·      Head Race – In the fall season there are head races. The name comes from a traditional English race called the Head of the River. The first head race in the US was the Head of the Charles Regatta in Cambridge/Boston begun in 1965.
·      Heats – The initial races to determine who advances to the finals.
·      Henley Races – Henley races are named after a style of racing conducted at the famous Henley Royal Regatta on the River Thames in England. The river is narrow at Henley so only two boats race at a time and the loser is eliminated and the winner goes on to the next round. This format is popular for narrow and/or short race courses in the U.S.
·      Hull – The outer skin of a racing boat, usually constructed of fiberglass, wood or—more commonly today—carbon fiber.
·      Inboard: This is primarily used to refer to the length of the oar from the button to the end of the handle.
·      Keel – Centerline of the boat.

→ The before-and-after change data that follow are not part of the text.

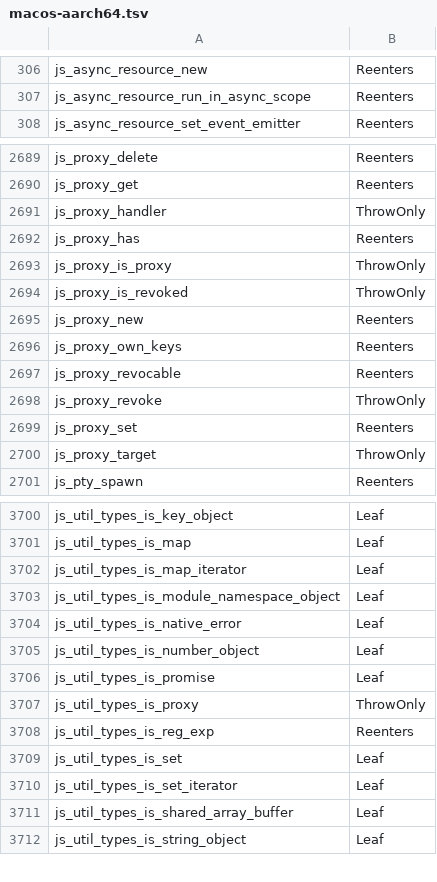
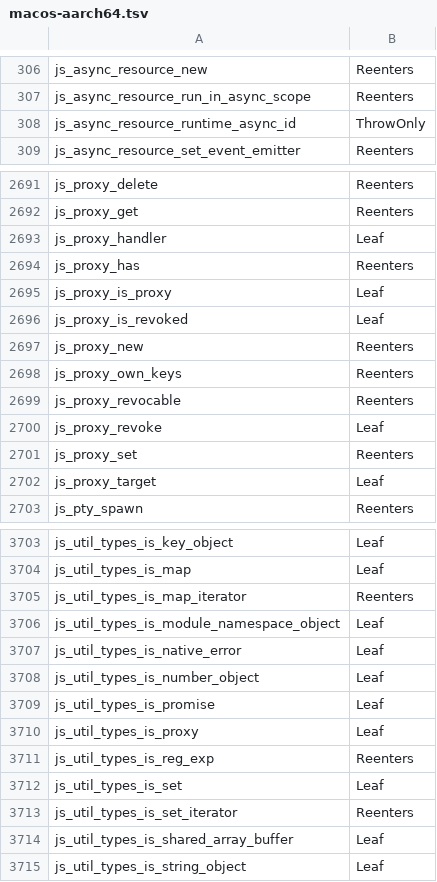
Before and after one commit to Gautown/perry, a TSV file: crates/perry-codegen/src/gc_effects/macos-aarch64.tsv, drawn as a sheet; only a part is shown, gaps mark what is left out; the diff covers the shown part only.

Commit message:
fix(codegen): regenerate linux-x86_64 and macos-aarch64 gc call-effects tables
#12482 (objtables) landed with stale tables. CI's --check reports UNSAFE rows
(committed class weaker than the archives prove): linux 4 (js_handle_clear_side_tables,
js_util_types_is_{map,set}_iterator, ...), macos 8 (js_crypto_*diffie_hellman/ecdh,
...). Tables taken from this PR's CI gc-call-effects artifacts (run 38275496563).

```diff
--- a/crates/perry-codegen/src/gc_effects/macos-aarch64.tsv
+++ b/crates/perry-codegen/src/gc_effects/macos-aarch64.tsv
@@ -307,2 +307,3 @@ js_async_resource_new	Reenters
 js_async_resource_run_in_async_scope	Reenters
+js_async_resource_runtime_async_id	ThrowOnly
 js_async_resource_set_event_emitter	Reenters
@@ -2690,6 +2692,6 @@ js_proxy_delete	Reenters
 js_proxy_get	Reenters
-js_proxy_handler	ThrowOnly
+js_proxy_handler	Leaf
 js_proxy_has	Reenters
-js_proxy_is_proxy	ThrowOnly
-js_proxy_is_revoked	ThrowOnly
+js_proxy_is_proxy	Leaf
+js_proxy_is_revoked	Leaf
 js_proxy_new	Reenters
@@ -2697,5 +2699,5 @@ js_proxy_own_keys	Reenters
 js_proxy_revocable	Reenters
-js_proxy_revoke	ThrowOnly
+js_proxy_revoke	Leaf
 js_proxy_set	Reenters
-js_proxy_target	ThrowOnly
+js_proxy_target	Leaf
 js_pty_spawn	Reenters
@@ -3701,3 +3704,3 @@ js_util_types_is_key_object	Leaf
 js_util_types_is_map	Leaf
-js_util_types_is_map_iterator	Leaf
+js_util_types_is_map_iterator	Reenters
 js_util_types_is_module_namespace_object	Leaf
@@ -3706,6 +3709,6 @@ js_util_types_is_number_object	Leaf
 js_util_types_is_promise	Leaf
-js_util_types_is_proxy	ThrowOnly
+js_util_types_is_proxy	Leaf
 js_util_types_is_reg_exp	Reenters
 js_util_types_is_set	Leaf
-js_util_types_is_set_iterator	Leaf
+js_util_types_is_set_iterator	Reenters
 js_util_types_is_shared_array_buffer	Leaf
```
Also changed, not shown: 2 added rows, 1 removed row and 11 edited cells elsewhere in this file, crates/perry-codegen/src/gc_effects/linux-x86_64.tsv.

Also refers to the lateral steadiness of the boat. An unbalanced boat is said to be off keel.
·      Layback – Degree of backward lean of the rower’s body at the end of the finish.
·      Let it run – Coxswain’s call for all rowers to stop rowing, permitting the boat to glide through the water. Used after the boat crosses the finish line, and during drills to improve lateral balance.
·      Lightweight: Refers to the rowers, not the boats; there is a maximum weight for each rower in a lightweight event as well as a boat average.
·      Lunge – An abrupt lean of the body just before the catch, which can throw a rower oarsmen out of synch with the rest of the crew.
·      Missing water – A late catch, resulting in a shorter drive and, thus, less propulsion of the boat.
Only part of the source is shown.